Pick a random company. Find recent EBITDA. Adjust at will. Choose an anemic multiple, usually 5X. Calculate EV. Subtract debt.
Then, have a junior analyst type said rudimentary math into a massive proprietary spreadsheet template gratuitously slathered in graduate-school vocabulary, and bless with a Managing Director's holy water. It is now imperative that one refers back to this XLS analysis obsessively, no matter the context – for this is the winning formula for negotiation, honed through decades of past practice...
Ignore excess working capital, assets in all forms, and everything else not labeled “debt” on the balance sheet; especially if liquidation value far exceeds the proposed equity offer.
Ignore favorable backlog and pending contracts, regardless of DD validation.
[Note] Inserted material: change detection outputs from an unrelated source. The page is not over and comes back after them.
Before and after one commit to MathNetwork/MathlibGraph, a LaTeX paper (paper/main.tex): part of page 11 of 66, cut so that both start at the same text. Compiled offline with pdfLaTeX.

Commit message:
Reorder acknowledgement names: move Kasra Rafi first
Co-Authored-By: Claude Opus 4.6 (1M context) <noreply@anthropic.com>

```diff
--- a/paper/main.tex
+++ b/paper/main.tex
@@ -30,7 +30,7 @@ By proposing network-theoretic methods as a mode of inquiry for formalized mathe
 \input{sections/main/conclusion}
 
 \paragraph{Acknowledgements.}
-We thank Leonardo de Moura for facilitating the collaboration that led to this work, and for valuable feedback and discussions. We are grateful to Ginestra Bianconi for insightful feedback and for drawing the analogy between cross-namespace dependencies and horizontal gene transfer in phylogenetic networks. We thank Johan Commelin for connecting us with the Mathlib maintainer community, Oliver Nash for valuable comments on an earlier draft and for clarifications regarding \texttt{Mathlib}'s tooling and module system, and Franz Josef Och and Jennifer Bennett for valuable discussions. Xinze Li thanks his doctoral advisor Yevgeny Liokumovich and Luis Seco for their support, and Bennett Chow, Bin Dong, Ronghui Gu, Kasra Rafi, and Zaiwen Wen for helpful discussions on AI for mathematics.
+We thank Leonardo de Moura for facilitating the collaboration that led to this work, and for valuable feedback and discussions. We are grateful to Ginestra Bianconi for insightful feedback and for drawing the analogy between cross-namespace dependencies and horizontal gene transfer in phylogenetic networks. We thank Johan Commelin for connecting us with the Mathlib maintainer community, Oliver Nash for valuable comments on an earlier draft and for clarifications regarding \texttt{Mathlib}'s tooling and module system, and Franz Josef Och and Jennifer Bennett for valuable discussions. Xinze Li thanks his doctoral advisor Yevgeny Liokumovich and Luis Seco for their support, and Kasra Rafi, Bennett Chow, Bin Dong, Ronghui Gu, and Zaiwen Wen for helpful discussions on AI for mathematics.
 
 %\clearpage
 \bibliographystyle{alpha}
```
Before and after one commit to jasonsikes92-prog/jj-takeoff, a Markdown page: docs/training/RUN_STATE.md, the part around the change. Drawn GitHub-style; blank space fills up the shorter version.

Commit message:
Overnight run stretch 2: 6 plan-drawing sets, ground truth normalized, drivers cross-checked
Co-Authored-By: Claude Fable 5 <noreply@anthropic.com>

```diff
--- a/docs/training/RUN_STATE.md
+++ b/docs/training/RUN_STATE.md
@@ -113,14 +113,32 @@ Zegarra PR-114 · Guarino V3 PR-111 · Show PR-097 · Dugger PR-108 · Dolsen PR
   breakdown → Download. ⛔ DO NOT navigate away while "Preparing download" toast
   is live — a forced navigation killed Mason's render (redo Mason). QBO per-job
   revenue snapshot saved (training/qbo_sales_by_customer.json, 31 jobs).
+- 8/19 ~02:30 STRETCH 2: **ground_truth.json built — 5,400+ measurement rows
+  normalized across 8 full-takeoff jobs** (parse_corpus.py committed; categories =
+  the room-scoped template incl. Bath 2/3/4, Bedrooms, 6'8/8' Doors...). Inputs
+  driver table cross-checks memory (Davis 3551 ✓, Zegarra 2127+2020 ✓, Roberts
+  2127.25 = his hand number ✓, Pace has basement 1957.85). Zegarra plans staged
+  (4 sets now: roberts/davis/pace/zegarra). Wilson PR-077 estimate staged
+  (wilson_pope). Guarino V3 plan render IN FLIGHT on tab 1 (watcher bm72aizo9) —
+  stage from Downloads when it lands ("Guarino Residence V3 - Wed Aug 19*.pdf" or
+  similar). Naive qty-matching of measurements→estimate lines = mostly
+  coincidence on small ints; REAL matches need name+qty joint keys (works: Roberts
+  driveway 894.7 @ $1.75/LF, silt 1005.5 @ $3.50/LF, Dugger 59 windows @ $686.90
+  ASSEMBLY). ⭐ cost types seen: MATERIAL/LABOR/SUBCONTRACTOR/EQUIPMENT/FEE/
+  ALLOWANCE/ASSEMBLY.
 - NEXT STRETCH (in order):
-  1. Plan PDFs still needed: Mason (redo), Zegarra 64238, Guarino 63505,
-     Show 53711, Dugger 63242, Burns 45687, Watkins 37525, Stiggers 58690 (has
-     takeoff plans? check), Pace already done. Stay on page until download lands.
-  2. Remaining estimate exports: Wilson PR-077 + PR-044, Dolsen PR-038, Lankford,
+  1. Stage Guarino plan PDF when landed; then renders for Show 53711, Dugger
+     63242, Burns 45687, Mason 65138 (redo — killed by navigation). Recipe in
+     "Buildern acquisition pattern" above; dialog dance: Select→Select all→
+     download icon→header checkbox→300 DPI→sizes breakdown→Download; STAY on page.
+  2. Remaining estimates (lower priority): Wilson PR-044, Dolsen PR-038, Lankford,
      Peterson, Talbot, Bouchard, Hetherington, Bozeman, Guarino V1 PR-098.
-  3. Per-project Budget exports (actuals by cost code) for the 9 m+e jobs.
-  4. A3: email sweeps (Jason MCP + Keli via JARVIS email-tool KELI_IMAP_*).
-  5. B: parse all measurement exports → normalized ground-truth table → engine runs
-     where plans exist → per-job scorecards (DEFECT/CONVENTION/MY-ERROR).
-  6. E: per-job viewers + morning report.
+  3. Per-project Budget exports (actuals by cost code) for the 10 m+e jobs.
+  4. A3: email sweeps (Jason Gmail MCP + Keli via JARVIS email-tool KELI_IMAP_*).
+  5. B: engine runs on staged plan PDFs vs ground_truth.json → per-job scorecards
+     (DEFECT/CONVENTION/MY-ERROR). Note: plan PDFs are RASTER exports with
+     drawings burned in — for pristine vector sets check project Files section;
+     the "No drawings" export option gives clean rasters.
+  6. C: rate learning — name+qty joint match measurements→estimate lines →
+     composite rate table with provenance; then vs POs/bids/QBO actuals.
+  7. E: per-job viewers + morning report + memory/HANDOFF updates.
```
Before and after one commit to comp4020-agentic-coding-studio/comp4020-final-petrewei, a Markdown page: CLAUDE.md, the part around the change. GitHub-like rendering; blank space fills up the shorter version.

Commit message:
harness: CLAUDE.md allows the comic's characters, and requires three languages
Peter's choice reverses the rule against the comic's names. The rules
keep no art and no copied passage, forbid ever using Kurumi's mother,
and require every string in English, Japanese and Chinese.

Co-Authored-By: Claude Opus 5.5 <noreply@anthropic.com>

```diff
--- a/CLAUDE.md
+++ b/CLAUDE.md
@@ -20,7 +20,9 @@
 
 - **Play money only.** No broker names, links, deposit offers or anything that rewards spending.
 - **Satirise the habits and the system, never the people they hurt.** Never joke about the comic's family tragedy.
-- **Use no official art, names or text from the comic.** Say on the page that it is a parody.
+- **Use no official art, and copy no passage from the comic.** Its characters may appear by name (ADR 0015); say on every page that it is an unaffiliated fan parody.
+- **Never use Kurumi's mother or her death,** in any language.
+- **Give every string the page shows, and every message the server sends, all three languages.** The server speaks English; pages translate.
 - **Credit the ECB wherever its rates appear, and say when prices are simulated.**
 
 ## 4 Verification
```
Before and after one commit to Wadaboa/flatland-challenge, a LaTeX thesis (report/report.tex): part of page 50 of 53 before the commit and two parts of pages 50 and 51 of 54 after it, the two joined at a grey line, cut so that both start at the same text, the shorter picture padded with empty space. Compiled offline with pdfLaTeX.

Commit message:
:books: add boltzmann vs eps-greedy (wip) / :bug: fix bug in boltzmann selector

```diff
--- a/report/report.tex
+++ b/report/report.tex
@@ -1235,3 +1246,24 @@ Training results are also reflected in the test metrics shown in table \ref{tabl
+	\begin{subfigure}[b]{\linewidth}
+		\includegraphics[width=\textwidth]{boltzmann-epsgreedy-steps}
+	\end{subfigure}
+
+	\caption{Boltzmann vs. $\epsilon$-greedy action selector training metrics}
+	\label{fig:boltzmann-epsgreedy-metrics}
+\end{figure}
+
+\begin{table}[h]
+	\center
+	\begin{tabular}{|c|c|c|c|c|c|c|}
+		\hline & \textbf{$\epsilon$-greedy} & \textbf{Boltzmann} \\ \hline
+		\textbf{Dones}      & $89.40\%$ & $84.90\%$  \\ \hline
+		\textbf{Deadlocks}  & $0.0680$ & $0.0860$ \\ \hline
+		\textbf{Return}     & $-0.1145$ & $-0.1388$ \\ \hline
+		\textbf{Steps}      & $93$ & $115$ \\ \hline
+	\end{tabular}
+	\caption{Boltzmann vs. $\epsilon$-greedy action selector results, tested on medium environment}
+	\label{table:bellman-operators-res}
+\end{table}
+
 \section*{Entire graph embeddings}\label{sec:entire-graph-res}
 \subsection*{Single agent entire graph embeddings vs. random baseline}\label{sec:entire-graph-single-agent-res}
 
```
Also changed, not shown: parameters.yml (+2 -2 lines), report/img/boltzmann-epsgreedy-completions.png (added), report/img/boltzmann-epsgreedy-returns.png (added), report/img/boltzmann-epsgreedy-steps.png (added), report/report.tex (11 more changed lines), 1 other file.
Same with evident growth rates, industry trends, and mitigating expense adjustments characteristic among closely held companies.
Ignore shifting risk versus reward correlations in financial markets. (Risk might get you fired, but management fees have always offered sufficient reward.)
Ignore the industry's $1T+ in idle capital, and the fact that nobody is doing worthwhile deals at low multiples anymore. Valuations are opinions, while transactions are facts. Accordingly, one must also ignore the glaring absence of any recent transactions necessary to prove one’s low-ball valuation assertions “right”.
Now, structure the aforementioned 5X beyond recognition, further leveraged in the firm's favor, and tell the seller how hard the firm has tried to make this deal work.
Deposit generous paycheck.
(Disclaimer: There are certainly exceptions, but firms with a rational perspective on value can be rather hard to find.)